U.S. Sen. Mary Landrieu, D-La., describes her recent disagreements with the White House and President Barack Obama as "a rough patch in our relationship ... but not a break." Landrieu was highly critical of Obama during several stages of the president's budget and tax-break negotiations with Republican leaders, though she voted last week to keep the package alive.
Landrieu says she ultimately supported the tax-cutting compromise because some provisions extend tax relief to middle-class families and small businesses and otherwise "really help low- and middle-income families." Her vote for the measure came after she criticized "the nonsensicalness and ... moral corruptness" of provisions extending Bush-era tax cuts for those making more than $1 million a year.
"This is beyond politics. This is about justice and doing what's right," Landrieu said at the time. She later said the plan amounts to "borrowing $46 billion from the poor, from the middle class, from businesses of all sizes basically to give a tax cut to families in America today that, despite the recession, are making over a million dollars."
Those comments came after strained relations between Landrieu and the White House over the president's Gulf drilling moratorium. In October, Landrieu held up Senate confirmation of Jacob "Jack" Lew as Obama's nominee to head the Office of Management and Budget (OMB), a key administration post, in an effort to leverage an early end to the moratorium. She withdrew her hold on Nov. 18 after Interior Secretary Ken Salazar promised her that drilling permits in the Gulf would be renewed in earnest. The moratorium was set to continue at least until Nov. 30, and many industry observers anticipated long delays in processing permits even after the moratorium was lifted.

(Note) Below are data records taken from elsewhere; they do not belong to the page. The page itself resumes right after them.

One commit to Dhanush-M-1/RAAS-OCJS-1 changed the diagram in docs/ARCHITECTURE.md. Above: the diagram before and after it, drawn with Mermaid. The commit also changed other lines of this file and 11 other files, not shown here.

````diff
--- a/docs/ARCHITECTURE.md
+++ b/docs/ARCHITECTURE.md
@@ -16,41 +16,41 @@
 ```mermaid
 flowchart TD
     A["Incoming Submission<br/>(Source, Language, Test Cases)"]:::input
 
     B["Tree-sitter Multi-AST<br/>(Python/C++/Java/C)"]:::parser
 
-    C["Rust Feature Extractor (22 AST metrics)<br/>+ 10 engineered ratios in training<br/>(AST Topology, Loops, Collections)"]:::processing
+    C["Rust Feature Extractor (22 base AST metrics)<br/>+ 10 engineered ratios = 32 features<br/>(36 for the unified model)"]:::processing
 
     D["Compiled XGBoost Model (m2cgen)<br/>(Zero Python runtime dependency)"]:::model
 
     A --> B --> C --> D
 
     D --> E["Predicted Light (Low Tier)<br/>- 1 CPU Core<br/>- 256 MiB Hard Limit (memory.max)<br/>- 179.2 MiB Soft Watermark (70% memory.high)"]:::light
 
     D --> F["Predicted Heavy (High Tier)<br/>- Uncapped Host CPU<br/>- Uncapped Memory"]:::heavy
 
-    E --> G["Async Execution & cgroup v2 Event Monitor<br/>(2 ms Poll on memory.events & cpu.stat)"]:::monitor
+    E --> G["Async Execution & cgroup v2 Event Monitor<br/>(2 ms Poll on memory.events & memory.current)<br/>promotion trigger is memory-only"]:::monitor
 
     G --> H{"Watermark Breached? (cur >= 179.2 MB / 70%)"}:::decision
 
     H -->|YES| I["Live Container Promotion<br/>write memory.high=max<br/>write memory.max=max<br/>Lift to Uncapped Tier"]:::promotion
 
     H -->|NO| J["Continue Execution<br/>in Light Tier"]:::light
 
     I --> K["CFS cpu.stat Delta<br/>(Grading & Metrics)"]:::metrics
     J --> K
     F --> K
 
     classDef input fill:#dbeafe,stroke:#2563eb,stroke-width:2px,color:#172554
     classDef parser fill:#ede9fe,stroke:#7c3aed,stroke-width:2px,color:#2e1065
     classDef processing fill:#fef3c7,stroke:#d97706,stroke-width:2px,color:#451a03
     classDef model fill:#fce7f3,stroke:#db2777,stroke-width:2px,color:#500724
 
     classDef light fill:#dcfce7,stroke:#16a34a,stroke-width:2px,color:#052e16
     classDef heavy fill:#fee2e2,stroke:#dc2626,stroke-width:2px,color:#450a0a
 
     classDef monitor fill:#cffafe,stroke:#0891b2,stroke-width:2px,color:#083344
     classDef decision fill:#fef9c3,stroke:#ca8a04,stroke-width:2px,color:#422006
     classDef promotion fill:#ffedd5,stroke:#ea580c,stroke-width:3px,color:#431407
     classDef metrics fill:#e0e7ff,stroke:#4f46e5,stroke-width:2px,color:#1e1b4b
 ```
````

Some observers say the White House double-crossed Landrieu when it announced drilling would not be allowed in other parts of the Gulf — a move that some saw as retaliation for Landrieu's hold on Lew's appointment. The White House also has not moved on Landrieu's suggested nominees for the U.S. Fifth Circuit Court of Appeals, leading those same observers to speculate about a "break" in relations between the senator and the president. — Clancy DuBos